Before-and-after change records
--------
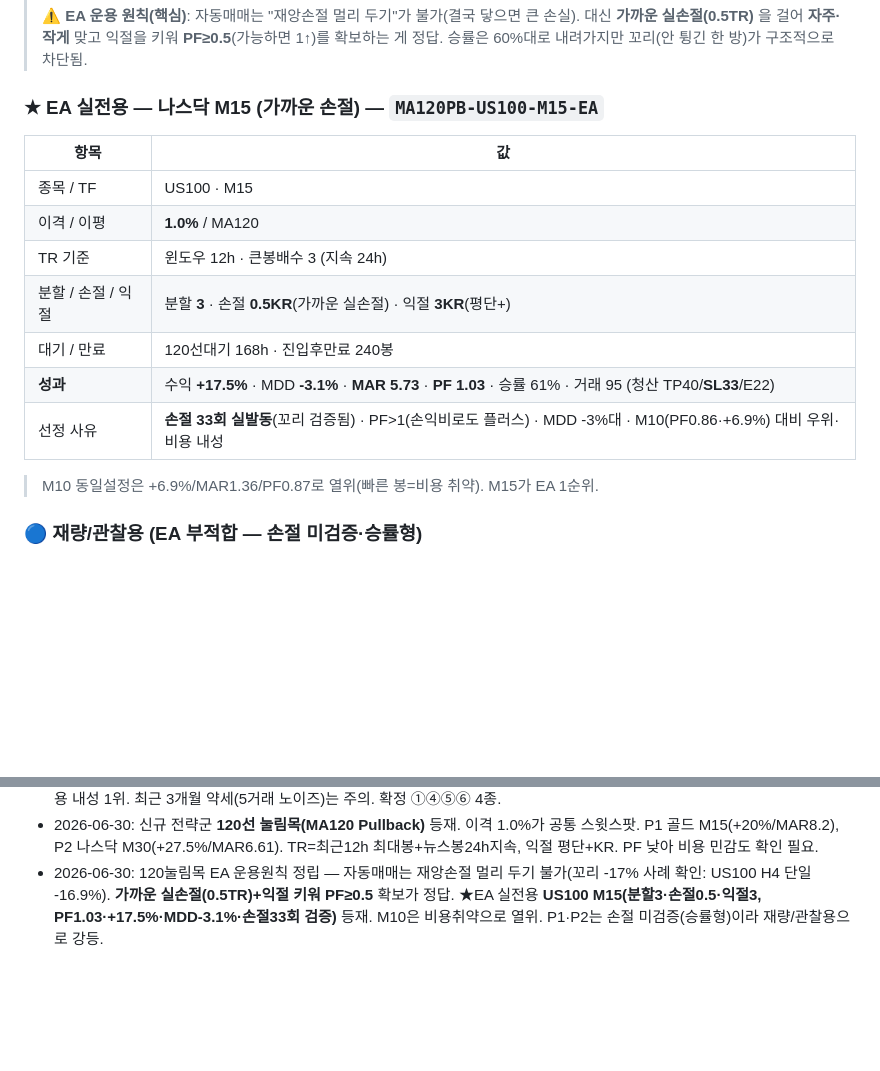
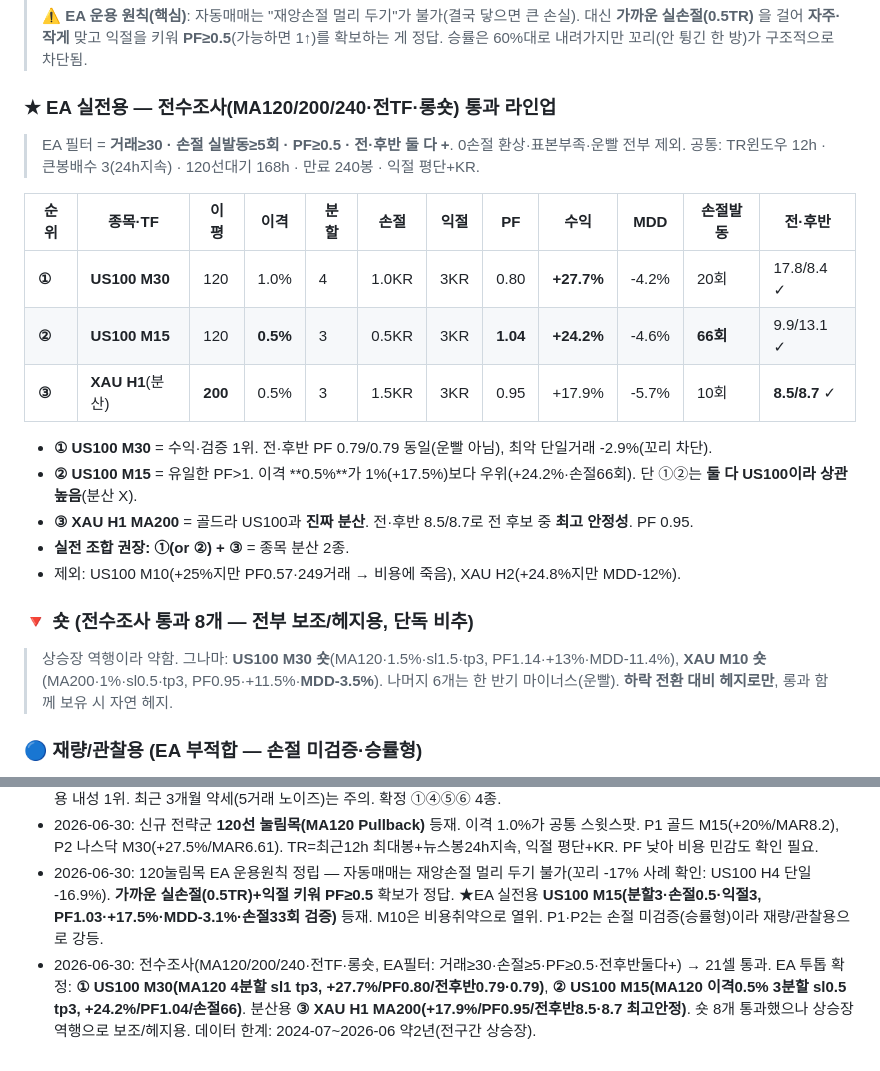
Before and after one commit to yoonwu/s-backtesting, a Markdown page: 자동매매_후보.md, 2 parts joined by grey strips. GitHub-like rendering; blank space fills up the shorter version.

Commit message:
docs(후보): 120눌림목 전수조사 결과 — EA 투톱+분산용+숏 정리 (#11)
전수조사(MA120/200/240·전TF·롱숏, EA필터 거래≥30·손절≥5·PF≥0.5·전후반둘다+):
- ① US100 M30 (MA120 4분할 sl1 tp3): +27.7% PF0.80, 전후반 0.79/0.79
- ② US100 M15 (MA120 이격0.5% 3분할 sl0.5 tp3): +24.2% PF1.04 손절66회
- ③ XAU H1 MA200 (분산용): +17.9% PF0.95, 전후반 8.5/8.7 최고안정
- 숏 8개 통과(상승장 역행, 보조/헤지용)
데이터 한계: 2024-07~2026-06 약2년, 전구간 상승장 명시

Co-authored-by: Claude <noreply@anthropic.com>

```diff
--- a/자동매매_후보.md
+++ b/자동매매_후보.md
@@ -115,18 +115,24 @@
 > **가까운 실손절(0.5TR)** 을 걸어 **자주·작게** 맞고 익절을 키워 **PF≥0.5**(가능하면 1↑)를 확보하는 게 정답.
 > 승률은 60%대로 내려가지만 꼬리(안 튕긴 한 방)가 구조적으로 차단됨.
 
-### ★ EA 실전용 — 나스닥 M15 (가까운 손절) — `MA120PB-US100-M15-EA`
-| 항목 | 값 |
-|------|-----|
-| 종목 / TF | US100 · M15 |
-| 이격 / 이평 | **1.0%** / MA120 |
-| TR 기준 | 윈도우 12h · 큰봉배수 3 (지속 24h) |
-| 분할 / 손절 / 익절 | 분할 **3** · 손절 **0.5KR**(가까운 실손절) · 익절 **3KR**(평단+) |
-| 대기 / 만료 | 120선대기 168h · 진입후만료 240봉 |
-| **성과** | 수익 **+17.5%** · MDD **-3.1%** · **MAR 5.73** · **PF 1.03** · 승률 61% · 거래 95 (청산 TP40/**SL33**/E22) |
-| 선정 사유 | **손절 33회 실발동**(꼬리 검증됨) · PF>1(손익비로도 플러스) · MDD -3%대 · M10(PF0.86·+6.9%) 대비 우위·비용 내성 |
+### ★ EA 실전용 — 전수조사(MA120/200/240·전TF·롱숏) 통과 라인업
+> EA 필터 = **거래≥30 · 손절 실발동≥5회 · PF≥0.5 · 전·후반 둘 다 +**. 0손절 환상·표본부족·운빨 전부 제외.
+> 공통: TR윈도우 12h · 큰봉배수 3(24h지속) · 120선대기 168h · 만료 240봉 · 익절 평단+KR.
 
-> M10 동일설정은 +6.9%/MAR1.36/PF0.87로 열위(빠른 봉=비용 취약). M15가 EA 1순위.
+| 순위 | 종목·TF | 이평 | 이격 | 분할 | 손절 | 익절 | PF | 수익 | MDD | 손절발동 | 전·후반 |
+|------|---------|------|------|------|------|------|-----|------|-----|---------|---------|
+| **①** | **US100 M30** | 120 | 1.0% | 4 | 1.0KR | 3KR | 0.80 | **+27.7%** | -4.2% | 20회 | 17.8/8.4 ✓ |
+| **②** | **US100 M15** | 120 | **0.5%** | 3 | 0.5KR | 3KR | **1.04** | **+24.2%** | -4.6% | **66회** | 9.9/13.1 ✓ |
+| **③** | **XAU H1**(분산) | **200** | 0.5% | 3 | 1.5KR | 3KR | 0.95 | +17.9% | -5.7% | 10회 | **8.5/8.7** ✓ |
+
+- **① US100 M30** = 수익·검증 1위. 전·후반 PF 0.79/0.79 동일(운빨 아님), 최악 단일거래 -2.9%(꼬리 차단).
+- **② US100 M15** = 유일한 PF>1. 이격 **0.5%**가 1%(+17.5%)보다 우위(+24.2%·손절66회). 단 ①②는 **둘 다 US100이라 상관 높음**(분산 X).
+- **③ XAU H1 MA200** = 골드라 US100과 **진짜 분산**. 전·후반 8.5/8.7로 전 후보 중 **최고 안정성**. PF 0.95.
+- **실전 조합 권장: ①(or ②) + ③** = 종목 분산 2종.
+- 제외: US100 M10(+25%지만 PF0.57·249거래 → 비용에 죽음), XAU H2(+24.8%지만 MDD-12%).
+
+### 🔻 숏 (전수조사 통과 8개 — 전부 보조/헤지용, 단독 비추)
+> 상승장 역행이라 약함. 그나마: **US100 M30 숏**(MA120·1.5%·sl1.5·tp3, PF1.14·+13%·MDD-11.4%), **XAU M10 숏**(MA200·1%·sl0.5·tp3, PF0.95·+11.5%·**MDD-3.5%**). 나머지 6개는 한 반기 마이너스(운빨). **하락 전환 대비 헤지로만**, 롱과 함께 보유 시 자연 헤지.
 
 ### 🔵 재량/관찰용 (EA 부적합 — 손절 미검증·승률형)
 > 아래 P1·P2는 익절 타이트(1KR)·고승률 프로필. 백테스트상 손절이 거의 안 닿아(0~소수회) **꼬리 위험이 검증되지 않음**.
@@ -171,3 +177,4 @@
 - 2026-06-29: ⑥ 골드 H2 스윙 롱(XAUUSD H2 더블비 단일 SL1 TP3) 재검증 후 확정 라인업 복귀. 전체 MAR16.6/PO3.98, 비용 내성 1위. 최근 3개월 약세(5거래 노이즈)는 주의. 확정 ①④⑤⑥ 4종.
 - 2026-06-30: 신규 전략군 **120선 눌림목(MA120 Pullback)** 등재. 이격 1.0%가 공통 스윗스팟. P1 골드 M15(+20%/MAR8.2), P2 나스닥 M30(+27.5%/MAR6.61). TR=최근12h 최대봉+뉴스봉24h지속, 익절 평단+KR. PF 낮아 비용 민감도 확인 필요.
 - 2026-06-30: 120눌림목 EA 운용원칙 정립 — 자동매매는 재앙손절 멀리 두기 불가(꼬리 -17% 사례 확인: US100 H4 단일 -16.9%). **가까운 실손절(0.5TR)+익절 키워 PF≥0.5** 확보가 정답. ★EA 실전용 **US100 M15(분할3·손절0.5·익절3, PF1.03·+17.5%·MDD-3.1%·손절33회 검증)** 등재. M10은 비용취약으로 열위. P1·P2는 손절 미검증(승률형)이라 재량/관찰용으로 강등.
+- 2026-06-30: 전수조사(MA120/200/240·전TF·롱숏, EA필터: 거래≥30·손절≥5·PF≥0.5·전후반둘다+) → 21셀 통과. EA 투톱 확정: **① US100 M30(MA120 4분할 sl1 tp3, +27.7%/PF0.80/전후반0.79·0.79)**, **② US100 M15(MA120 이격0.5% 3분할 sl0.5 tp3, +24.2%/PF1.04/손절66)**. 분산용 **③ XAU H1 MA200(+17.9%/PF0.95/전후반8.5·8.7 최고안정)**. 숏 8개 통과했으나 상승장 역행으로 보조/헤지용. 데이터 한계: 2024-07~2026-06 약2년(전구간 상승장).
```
--------
Directions for this task
From the records above, return each line where "전수조사" occurs.

Reply
docs(후보): 120눌림목 전수조사 결과 — EA 투톱+분산용+숏 정리 (#11)
전수조사(MA120/200/240·전TF·롱숏, EA필터 거래≥30·손절≥5·PF≥0.5·전후반둘다+):
+### ★ EA 실전용 — 전수조사(MA120/200/240·전TF·롱숏) 통과 라인업
+### 🔻 숏 (전수조사 통과 8개 — 전부 보조/헤지용, 단독 비추)
+- 2026-06-30: 전수조사(MA120/200/240·전TF·롱숏, EA필터: 거래≥30·손절≥5·PF≥0.5·전후반둘다+) → 21셀 통과. EA 투톱 확정: **① US100 M30(MA120 4분할 sl1 tp3, +27.7%/PF0.80/전후반0.79·0.79)**, **② US100 M15(MA120 이격0.5% 3분할 sl0.5 tp3, +24.2%/PF1.04/손절66)**. 분산용 **③ XAU H1 MA200(+17.9%/PF0.95/전후반8.5·8.7 최고안정)**. 숏 8개 통과했으나 상승장 역행으로 보조/헤지용. 데이터 한계: 2024-07~2026-06 약2년(전구간 상승장).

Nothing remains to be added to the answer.